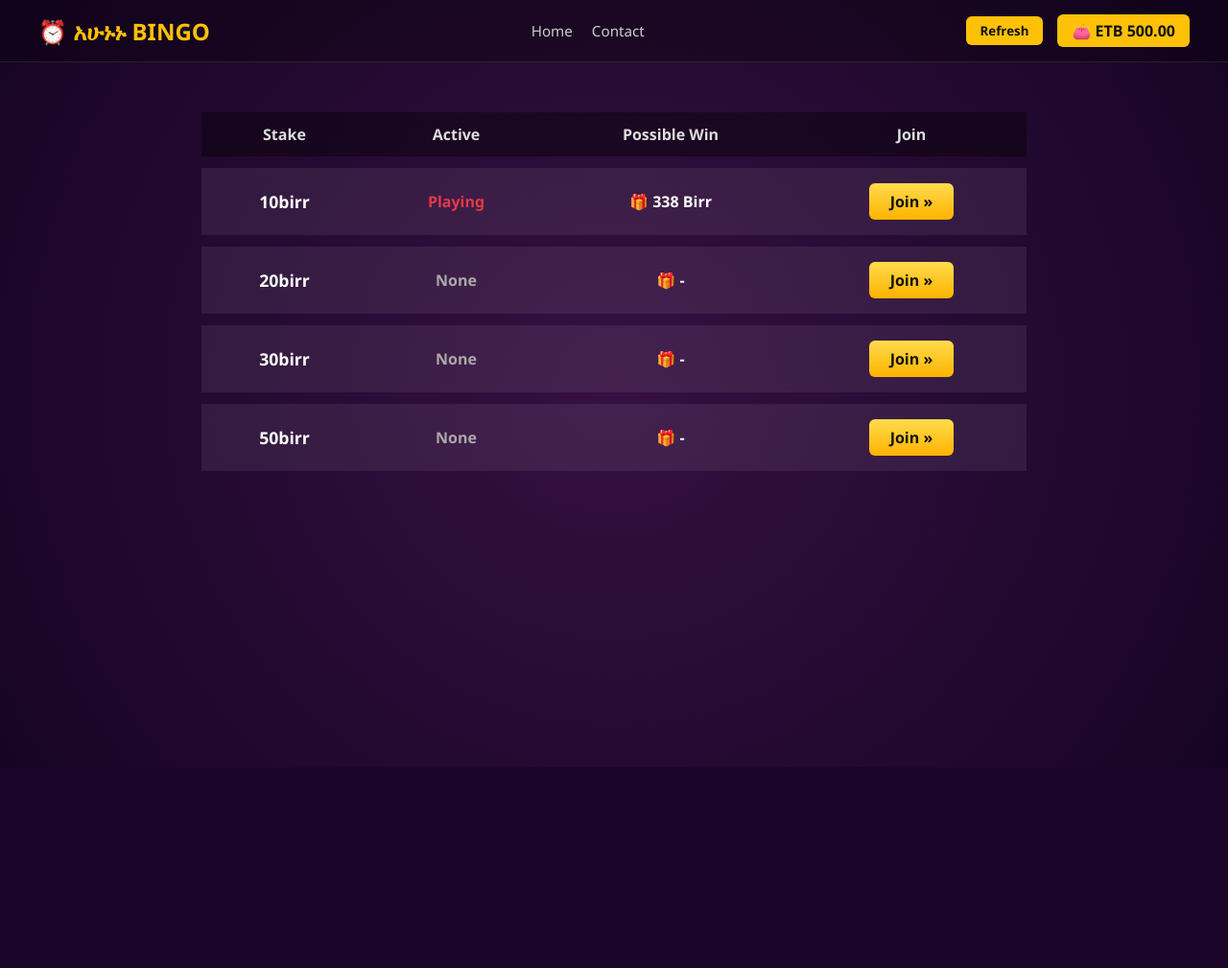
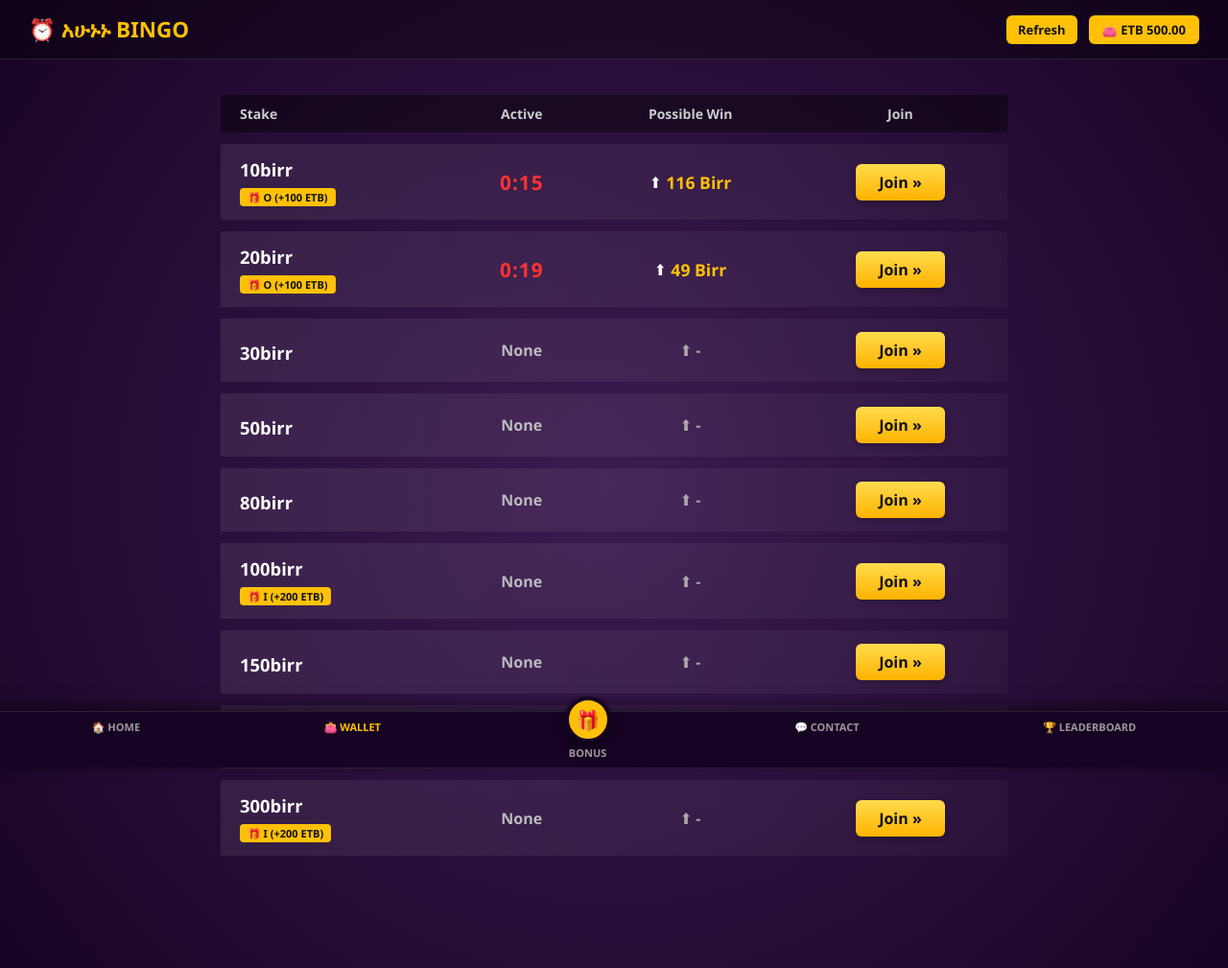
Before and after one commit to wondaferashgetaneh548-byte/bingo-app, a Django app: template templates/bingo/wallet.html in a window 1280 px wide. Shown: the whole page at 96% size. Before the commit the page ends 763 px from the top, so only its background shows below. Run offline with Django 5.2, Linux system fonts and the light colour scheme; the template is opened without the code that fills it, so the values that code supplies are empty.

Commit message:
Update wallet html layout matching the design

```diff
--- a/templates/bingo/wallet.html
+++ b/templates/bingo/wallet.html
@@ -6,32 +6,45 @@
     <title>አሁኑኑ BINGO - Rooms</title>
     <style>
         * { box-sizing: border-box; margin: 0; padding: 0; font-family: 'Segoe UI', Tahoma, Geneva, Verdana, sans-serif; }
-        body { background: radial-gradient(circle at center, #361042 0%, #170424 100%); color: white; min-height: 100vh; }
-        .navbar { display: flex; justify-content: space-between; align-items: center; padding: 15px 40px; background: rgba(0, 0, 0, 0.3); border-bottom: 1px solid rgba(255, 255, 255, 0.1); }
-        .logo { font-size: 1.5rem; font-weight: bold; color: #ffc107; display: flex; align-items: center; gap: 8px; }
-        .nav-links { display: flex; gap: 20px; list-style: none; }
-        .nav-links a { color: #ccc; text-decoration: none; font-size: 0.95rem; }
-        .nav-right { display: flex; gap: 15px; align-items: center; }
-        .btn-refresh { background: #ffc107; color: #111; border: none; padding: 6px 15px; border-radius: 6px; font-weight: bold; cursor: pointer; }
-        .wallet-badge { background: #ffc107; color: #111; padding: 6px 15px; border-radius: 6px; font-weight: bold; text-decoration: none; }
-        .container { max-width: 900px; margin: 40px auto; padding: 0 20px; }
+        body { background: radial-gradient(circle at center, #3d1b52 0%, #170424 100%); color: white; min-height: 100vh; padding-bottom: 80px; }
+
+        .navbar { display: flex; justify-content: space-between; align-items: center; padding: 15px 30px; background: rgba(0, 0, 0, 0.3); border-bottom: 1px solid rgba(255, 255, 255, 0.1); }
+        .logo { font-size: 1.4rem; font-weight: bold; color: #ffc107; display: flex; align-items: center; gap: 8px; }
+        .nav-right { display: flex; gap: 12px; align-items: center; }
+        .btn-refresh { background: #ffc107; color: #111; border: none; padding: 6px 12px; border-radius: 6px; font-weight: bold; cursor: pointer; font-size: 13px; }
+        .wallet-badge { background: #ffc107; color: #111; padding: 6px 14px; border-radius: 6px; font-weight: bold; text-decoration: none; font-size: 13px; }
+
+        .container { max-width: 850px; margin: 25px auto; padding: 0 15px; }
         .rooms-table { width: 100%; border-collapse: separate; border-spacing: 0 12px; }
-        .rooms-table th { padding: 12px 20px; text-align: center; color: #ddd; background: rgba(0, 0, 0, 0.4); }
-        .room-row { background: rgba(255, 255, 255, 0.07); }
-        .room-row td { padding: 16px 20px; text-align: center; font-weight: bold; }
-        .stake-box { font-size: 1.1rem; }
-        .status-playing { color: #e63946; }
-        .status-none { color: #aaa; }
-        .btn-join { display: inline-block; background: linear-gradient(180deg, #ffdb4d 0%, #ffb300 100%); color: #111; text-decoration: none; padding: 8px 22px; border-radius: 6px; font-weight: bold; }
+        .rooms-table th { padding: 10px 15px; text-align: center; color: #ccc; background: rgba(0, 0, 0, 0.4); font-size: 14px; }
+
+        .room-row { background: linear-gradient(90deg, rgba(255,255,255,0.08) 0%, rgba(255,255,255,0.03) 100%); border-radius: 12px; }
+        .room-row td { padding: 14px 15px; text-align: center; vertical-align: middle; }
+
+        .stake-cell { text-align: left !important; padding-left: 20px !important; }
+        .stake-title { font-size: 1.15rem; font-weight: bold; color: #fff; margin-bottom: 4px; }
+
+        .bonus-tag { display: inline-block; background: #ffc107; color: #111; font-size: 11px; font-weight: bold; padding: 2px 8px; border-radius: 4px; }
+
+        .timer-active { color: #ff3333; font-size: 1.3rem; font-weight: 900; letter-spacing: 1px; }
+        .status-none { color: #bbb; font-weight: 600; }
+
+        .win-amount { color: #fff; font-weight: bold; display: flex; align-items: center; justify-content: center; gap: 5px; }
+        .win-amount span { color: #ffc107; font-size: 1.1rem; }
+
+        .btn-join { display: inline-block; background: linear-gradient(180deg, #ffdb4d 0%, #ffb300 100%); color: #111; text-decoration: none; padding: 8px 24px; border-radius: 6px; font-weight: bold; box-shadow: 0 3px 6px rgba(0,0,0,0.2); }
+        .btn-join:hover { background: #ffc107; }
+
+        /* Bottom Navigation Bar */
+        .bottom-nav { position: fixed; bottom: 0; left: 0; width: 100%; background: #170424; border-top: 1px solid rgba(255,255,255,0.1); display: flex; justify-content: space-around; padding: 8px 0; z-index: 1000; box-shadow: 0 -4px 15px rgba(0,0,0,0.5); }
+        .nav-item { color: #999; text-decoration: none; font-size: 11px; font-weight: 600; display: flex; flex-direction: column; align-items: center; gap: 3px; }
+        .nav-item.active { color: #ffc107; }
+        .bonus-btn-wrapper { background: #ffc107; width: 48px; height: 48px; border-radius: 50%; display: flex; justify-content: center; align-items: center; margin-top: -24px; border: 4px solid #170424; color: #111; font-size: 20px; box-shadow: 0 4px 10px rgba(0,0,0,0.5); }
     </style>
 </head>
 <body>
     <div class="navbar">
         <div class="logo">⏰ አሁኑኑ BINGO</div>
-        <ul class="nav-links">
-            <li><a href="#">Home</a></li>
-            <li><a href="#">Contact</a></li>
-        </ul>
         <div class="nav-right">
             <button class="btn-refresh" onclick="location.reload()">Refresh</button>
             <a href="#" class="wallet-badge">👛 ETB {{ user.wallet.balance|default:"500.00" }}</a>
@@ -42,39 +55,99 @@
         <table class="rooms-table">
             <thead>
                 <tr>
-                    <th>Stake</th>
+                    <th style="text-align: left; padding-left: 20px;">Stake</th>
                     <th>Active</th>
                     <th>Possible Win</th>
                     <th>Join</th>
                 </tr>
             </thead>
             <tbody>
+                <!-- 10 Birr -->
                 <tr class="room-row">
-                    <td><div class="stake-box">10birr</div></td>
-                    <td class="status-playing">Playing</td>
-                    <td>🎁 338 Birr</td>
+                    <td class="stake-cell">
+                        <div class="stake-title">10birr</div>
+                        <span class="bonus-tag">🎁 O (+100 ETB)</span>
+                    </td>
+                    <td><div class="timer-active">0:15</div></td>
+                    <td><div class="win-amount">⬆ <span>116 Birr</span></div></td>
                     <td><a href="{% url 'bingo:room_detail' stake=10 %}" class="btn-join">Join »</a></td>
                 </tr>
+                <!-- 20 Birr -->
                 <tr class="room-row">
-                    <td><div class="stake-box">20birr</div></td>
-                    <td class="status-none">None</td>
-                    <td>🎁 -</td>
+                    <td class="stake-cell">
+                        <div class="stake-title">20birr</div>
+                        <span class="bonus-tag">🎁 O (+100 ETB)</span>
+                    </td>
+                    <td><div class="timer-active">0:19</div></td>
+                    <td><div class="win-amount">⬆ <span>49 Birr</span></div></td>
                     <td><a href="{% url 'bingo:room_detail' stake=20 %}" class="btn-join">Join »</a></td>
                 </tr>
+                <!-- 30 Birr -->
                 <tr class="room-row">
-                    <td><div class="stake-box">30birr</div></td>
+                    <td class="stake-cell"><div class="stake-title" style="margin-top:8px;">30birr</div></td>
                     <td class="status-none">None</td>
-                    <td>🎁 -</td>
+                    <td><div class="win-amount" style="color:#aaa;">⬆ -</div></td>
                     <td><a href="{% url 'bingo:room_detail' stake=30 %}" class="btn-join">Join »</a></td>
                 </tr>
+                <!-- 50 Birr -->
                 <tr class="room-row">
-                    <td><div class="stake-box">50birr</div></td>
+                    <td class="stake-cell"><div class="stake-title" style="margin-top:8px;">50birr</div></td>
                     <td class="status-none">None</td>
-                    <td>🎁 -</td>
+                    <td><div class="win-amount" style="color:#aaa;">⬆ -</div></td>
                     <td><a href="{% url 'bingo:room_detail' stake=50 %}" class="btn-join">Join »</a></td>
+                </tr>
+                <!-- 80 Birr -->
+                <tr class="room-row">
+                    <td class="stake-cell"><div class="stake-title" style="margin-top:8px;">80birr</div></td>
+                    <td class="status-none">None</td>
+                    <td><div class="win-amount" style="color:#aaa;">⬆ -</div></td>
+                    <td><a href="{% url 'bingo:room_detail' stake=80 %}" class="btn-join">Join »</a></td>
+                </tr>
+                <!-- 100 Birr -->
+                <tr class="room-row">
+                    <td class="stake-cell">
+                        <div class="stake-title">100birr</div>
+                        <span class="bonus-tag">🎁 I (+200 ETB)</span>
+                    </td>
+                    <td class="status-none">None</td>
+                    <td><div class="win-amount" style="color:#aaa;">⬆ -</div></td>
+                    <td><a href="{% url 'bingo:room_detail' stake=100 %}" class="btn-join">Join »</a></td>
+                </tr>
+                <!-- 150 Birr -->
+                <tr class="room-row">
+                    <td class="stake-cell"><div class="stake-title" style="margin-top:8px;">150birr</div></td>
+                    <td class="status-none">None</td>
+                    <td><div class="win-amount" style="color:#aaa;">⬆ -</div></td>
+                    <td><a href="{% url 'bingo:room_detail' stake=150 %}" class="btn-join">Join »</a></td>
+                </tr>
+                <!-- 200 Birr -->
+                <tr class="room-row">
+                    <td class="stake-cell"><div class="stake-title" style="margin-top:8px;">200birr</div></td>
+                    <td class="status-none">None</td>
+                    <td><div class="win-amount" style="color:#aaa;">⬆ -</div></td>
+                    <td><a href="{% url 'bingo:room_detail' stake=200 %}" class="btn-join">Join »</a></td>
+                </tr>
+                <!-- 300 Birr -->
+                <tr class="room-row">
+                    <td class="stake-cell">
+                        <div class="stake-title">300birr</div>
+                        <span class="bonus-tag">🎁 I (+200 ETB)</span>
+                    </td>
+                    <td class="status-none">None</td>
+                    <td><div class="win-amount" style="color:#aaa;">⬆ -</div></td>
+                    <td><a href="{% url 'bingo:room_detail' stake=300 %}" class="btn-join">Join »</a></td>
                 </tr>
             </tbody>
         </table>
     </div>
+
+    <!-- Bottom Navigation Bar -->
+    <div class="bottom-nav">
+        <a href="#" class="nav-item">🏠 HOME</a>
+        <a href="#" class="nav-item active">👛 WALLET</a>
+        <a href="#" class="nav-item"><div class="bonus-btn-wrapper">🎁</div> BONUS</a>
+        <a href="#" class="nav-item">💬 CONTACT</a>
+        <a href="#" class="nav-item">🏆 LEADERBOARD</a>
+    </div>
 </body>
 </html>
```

=======

EXERCISE BRIEF.
Each line of the entries above that contains "decoration" must be copied into the answer.

RESPONSE BELOW.
-        .nav-links a { color: #ccc; text-decoration: none; font-size: 0.95rem; }
-        .wallet-badge { background: #ffc107; color: #111; padding: 6px 15px; border-radius: 6px; font-weight: bold; text-decoration: none; }
+        .wallet-badge { background: #ffc107; color: #111; padding: 6px 14px; border-radius: 6px; font-weight: bold; text-decoration: none; font-size: 13px; }
-        .btn-join { display: inline-block; background: linear-gradient(180deg, #ffdb4d 0%, #ffb300 100%); color: #111; text-decoration: none; padding: 8px 22px; border-radius: 6px; font-weight: bold; }
+        .btn-join { display: inline-block; background: linear-gradient(180deg, #ffdb4d 0%, #ffb300 100%); color: #111; text-decoration: none; padding: 8px 24px; border-radius: 6px; font-weight: bold; box-shadow: 0 3px 6px rgba(0,0,0,0.2); }
+        .nav-item { color: #999; text-decoration: none; font-size: 11px; font-weight: 600; display: flex; flex-direction: column; align-items: center; gap: 3px; }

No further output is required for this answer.